Also, is a SSD a plug and play (windows OS) or does one need to install and configure a controller?
One's cash flow has to be considered, even today.
Anyway, here's my "discount Factor", that is, how I work and why I obtain the results I do.
My principle source of images is my D90, a 12.2MP file size. I have run stitching up to 6 frames. I have 12G Ram on a 64 bit system. I have about 40G Scratch.
I never have run out.
I recently did a 6 panel stitch from a loaned D800.
I still didn't run out.
Photoshop is set at 75% Ram usage.
That D800 stitch would definitely have been much faster had I used an SSD, especially since the scratch is only a 5400RPM drive. But as I have said, scratch is now seldom an issue so it really is a non issue until I buy that D800 and my computer gets an overhaul.
Computers share with other systems the same considerations. Where in the chain from acquisition to output will you get the best bang for the buck in upgrades?
With apologies in advance I'll delve into a bit of geekiness...
Current wear-leveling SSDs have lifespans measured in years if you write tens or even hundreds of GB to them per day. The larger capacity SSDs have longer lifespans, simply because there's more NAND flash to spread the writes over.
Any given NAND flash block has a write/erase lifespan of thousands to tens of thousands of cycles.
Using very simple and conservative math, and assuming you can write every single NAND block only 1000 times, this means you could ultimately write 256 TB to a 256 GB SSD. If you wrote 100 GB a day (which is quite a lot in practical terms) to that disk, it would take 2560 days to write 256 TB. 2560 days is 7 years!
Increase the size of the SSD, or use an array to spread the load, and the amount you can write goes up proportionately.
With my 2 TB SSD array, for example, using the same math I could write 1 TB a day for 2000 days - 5+ years.
Most modern SSDs emphasize good compatibilty and simply plug into a SATA port.

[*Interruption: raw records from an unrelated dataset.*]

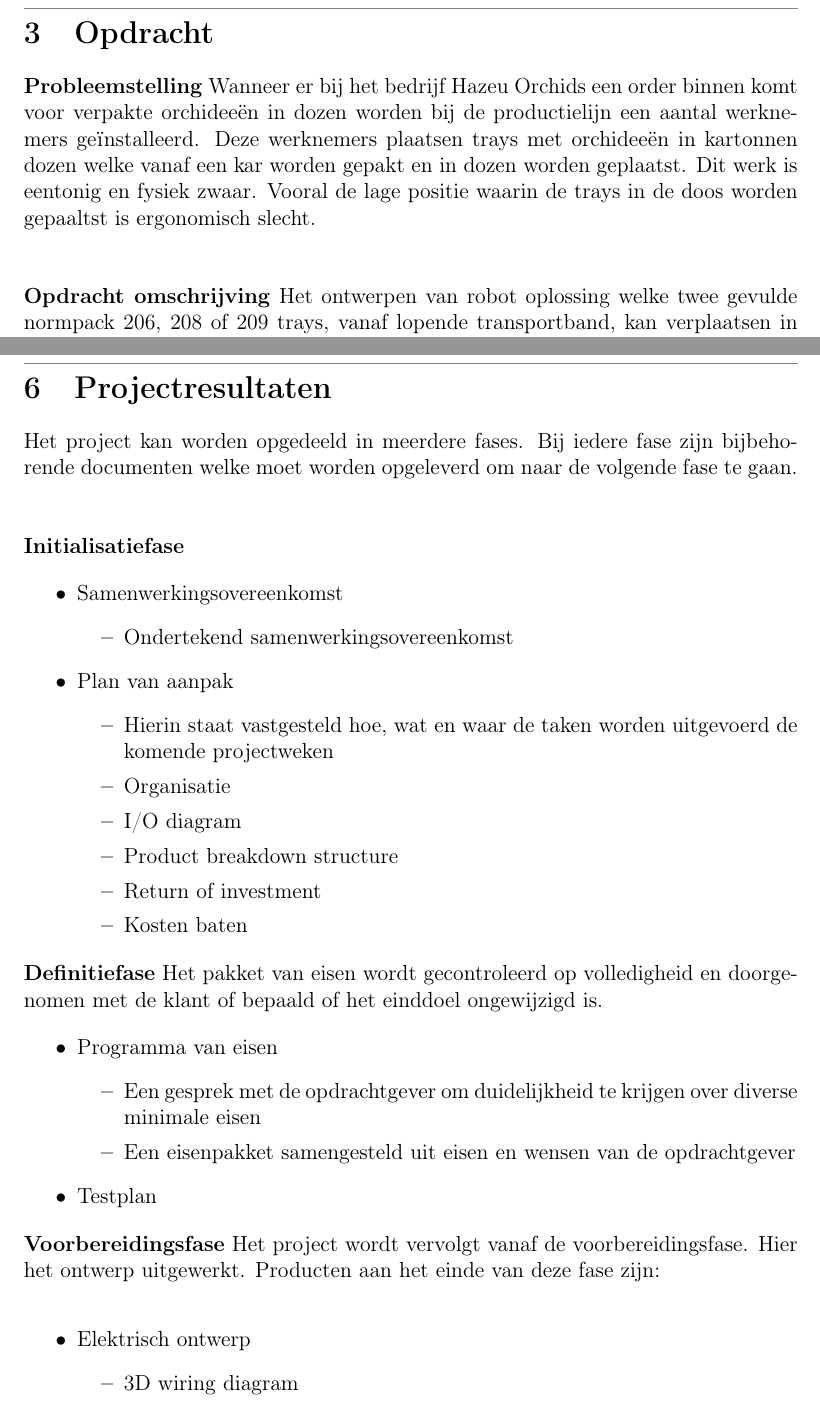
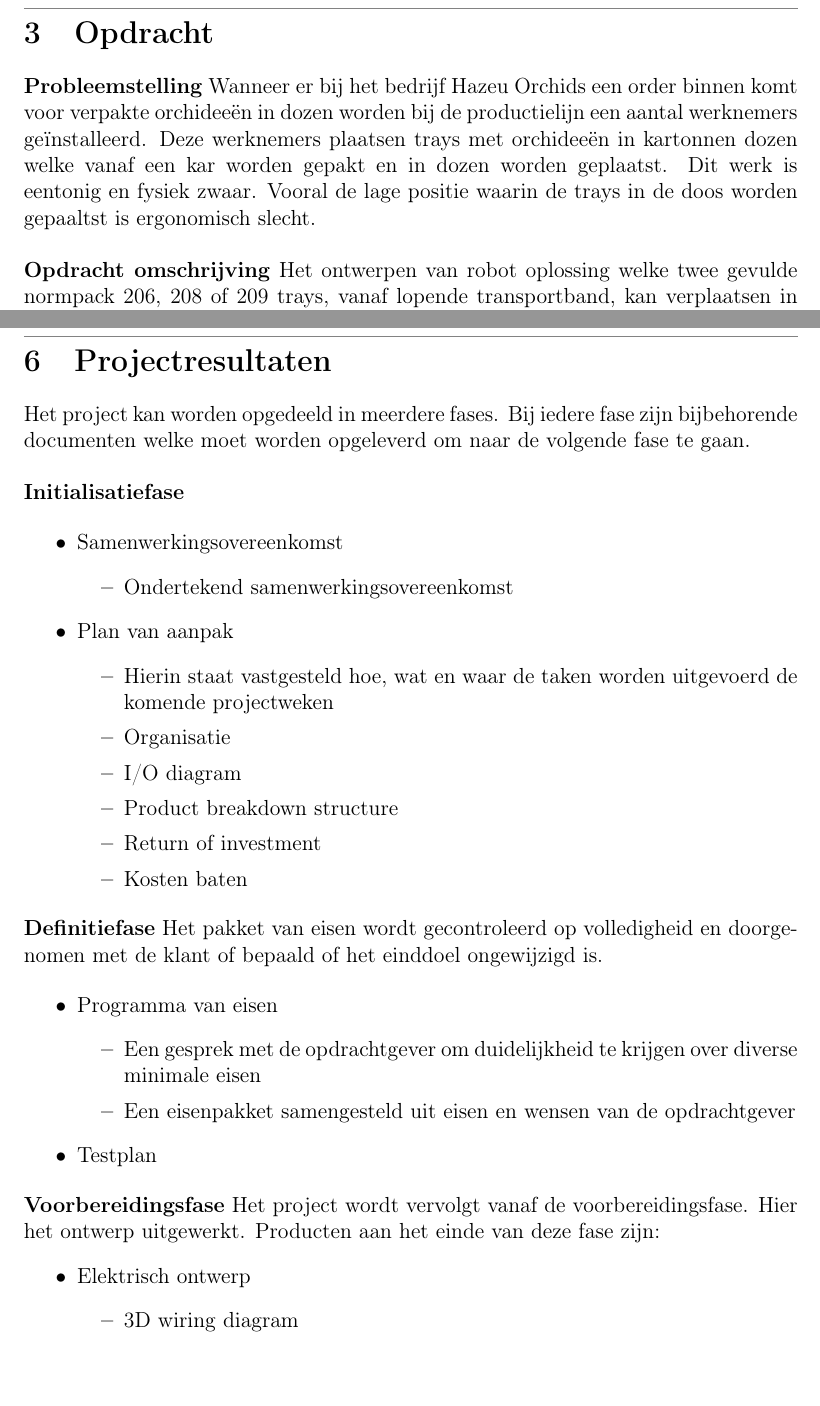
Before and after one commit to dat-genius/Hazeu, a LaTeX document (Documentation/latex/PvA/main.tex, which reads Documentation/latex/PvA/Opdracht.tex, Documentation/latex/PvA/Projectresultaten.tex): two parts of pages 5 and 8 of 16, joined at a grey line, cut so that both start at the same text. Compiled offline with pdfLaTeX.

Commit message:
geprobeerd badness 10000 eruit te halen door \vspace{5mm} toe te voegen

```diff
--- a/Documentation/latex/PvA/Opdracht.tex
+++ b/Documentation/latex/PvA/Opdracht.tex
@@ -1,7 +1,7 @@
 \section{Opdracht}
 	\textbf{Probleemstelling}
-	Wanneer er bij het bedrijf Hazeu Orchids een order binnen komt voor verpakte orchideeën in dozen worden bij de productielijn een aantal werknemers geïnstalleerd. Deze werknemers plaatsen trays met orchideeën in kartonnen dozen welke vanaf een kar worden gepakt en in dozen worden geplaatst. Dit werk is eentonig en fysiek zwaar. Vooral de lage positie waarin de trays in de doos worden gepaaltst is ergonomisch slecht.\\[0.5cm]
-
+	Wanneer er bij het bedrijf Hazeu Orchids een order binnen komt voor verpakte orchideeën in dozen worden bij de productielijn een aantal werknemers geïnstalleerd. Deze werknemers plaatsen trays met orchideeën in kartonnen dozen welke vanaf een kar worden gepakt en in dozen worden geplaatst. Dit werk is eentonig en fysiek zwaar. Vooral de lage positie waarin de trays in de doos worden gepaaltst is ergonomisch slecht.
+	\vspace{5mm}
 
 	\textbf{Opdracht omschrijving}
 	Het ontwerpen van robot oplossing welke twee gevulde normpack  206, 208 of 209 trays, vanaf lopende transportband, kan verplaatsen in een doos van 60x40x80 cm. Deze dozen zijn vooraf gevouwen en op een transportbaan geplaatst. De dozen worden bij et plaatsen van de trays stilgezet. Bij deze handeling mogen de planten niet worden beschadigd en de doorlooptijd is maximaal 15 seconden per tray.
--- a/Documentation/latex/PvA/Projectresultaten.tex
+++ b/Documentation/latex/PvA/Projectresultaten.tex
@@ -1,5 +1,6 @@
 \section{Projectresultaten}
-Het project kan worden opgedeeld in meerdere fases. Bij iedere fase zijn bijbehorende documenten welke moet worden opgeleverd om naar de volgende fase te gaan. \\[0.5cm]
+Het project kan worden opgedeeld in meerdere fases. Bij iedere fase zijn bijbehorende documenten welke moet worden opgeleverd om naar de volgende fase te gaan.
+\vspace{5mm}
 
 \textbf{Initialisatiefase}
 
@@ -34,7 +35,7 @@ Het pakket van eisen wordt gecontroleerd op volledigheid en doorgenomen met de k
 \end{itemize}
 
 \textbf{Voorbereidingsfase}
-Het project wordt vervolgt vanaf de voorbereidingsfase. Hier het ontwerp uitgewerkt. Producten aan het einde van deze fase zijn:\\
+Het project wordt vervolgt vanaf de voorbereidingsfase. Hier het ontwerp uitgewerkt. Producten aan het einde van deze fase zijn:
 \begin{itemize}
 	\item Elektrisch ontwerp
 	\begin{itemize}
```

That said, SATAIII (6 gigabit/second) controllers aren't all that common yet, so to get the maximum performance you might actually want to add a good PCIe SATA controller (and not all are good). But even with SATAII (3 gigabit/second), SSD transfer speeds are generally 2 to 3 times as fast as with HDDs.

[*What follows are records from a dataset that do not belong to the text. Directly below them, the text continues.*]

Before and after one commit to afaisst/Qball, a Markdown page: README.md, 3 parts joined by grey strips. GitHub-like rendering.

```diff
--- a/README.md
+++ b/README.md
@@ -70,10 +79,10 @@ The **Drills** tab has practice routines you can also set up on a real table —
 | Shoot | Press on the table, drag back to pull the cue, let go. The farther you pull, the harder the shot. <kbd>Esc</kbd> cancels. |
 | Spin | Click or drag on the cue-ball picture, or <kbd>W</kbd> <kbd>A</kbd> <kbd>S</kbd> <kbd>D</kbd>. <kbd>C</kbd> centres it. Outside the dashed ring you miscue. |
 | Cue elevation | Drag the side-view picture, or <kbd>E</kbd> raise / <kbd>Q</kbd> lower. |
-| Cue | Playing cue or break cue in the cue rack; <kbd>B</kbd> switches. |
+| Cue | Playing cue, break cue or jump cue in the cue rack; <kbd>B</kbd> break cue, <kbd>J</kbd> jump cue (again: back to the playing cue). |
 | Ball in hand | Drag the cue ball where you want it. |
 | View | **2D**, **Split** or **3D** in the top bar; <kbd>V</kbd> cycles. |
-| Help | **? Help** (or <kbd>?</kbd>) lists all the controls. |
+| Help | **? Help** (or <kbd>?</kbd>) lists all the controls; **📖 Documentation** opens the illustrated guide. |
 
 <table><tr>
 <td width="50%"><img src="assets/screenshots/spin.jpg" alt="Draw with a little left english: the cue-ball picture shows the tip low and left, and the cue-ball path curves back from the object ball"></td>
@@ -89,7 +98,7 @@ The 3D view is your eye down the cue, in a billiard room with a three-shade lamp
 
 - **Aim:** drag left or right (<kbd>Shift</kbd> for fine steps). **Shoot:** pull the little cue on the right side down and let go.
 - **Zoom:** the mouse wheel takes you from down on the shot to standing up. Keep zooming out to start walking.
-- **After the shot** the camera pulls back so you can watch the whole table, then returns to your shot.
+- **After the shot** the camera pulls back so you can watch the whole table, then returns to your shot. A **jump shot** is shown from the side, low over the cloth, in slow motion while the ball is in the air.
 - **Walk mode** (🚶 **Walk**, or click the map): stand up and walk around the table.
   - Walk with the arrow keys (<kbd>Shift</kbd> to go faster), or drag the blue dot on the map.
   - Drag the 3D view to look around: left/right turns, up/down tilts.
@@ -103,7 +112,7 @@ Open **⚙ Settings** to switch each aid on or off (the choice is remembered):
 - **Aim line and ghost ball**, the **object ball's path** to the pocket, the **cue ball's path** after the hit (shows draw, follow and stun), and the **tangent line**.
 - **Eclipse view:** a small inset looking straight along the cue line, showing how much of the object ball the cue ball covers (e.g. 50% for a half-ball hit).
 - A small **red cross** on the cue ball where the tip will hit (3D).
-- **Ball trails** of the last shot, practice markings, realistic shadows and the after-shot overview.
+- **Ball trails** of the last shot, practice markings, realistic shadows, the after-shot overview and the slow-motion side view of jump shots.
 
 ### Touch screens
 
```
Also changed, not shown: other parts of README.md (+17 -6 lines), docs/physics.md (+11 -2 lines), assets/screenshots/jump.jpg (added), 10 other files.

With some Apple systems there may be a special process of formatting required before OSX will "see" the drive. That's fairly well documented and supported by utilities.
Within the past year SSDs have "arrived", changing from being persnickety things only an enthusiast could love to being a commodity that anyone should be able to use.
Is it sufficient to install the OS and apps by simply using the backup? I expect this is true for HDD's.
If so, then the easiest way to proceed is to do a backup first, then copy it to the new drive.
Most people suggest doing a fresh OS installation on the SSD, but if you have a well-tuned Windows setup you can save a Windows System Image backup and restore it to an SSD that's capable of holding the entire partition. If you have a bit less SSD than HDD space, and know the exact sizes in allocation units you can shrink the partition before making the image. This is exactly what I did when moving from a slightly larger HDD array to a slightly smaller SSD array. My total downtime with 600GB of data on drive C: was less than 8 hours - basically I started the restoral in the evening and had a working system the next moring..
And it's helpful to know that you can always reinstall the HDD if something doesn't go as planned.
Oh, and Windows may notice you've changed the hard drive and ask you to re-activate it. If this doesn't just go straight through in automated fashion, you need only call them and explain that you've restored a backup, at which time they will facilitate reactivation. I've done it twice with the same system, actually - once when I moved my HDDs from a T5400 to T5500 workstation, and once when I upgraded from HDD array to SSD array.
Thanks, that's good to know. Maybe I can 'donate' my 24gb (6x 4bg) to a coworker and get 48 this year!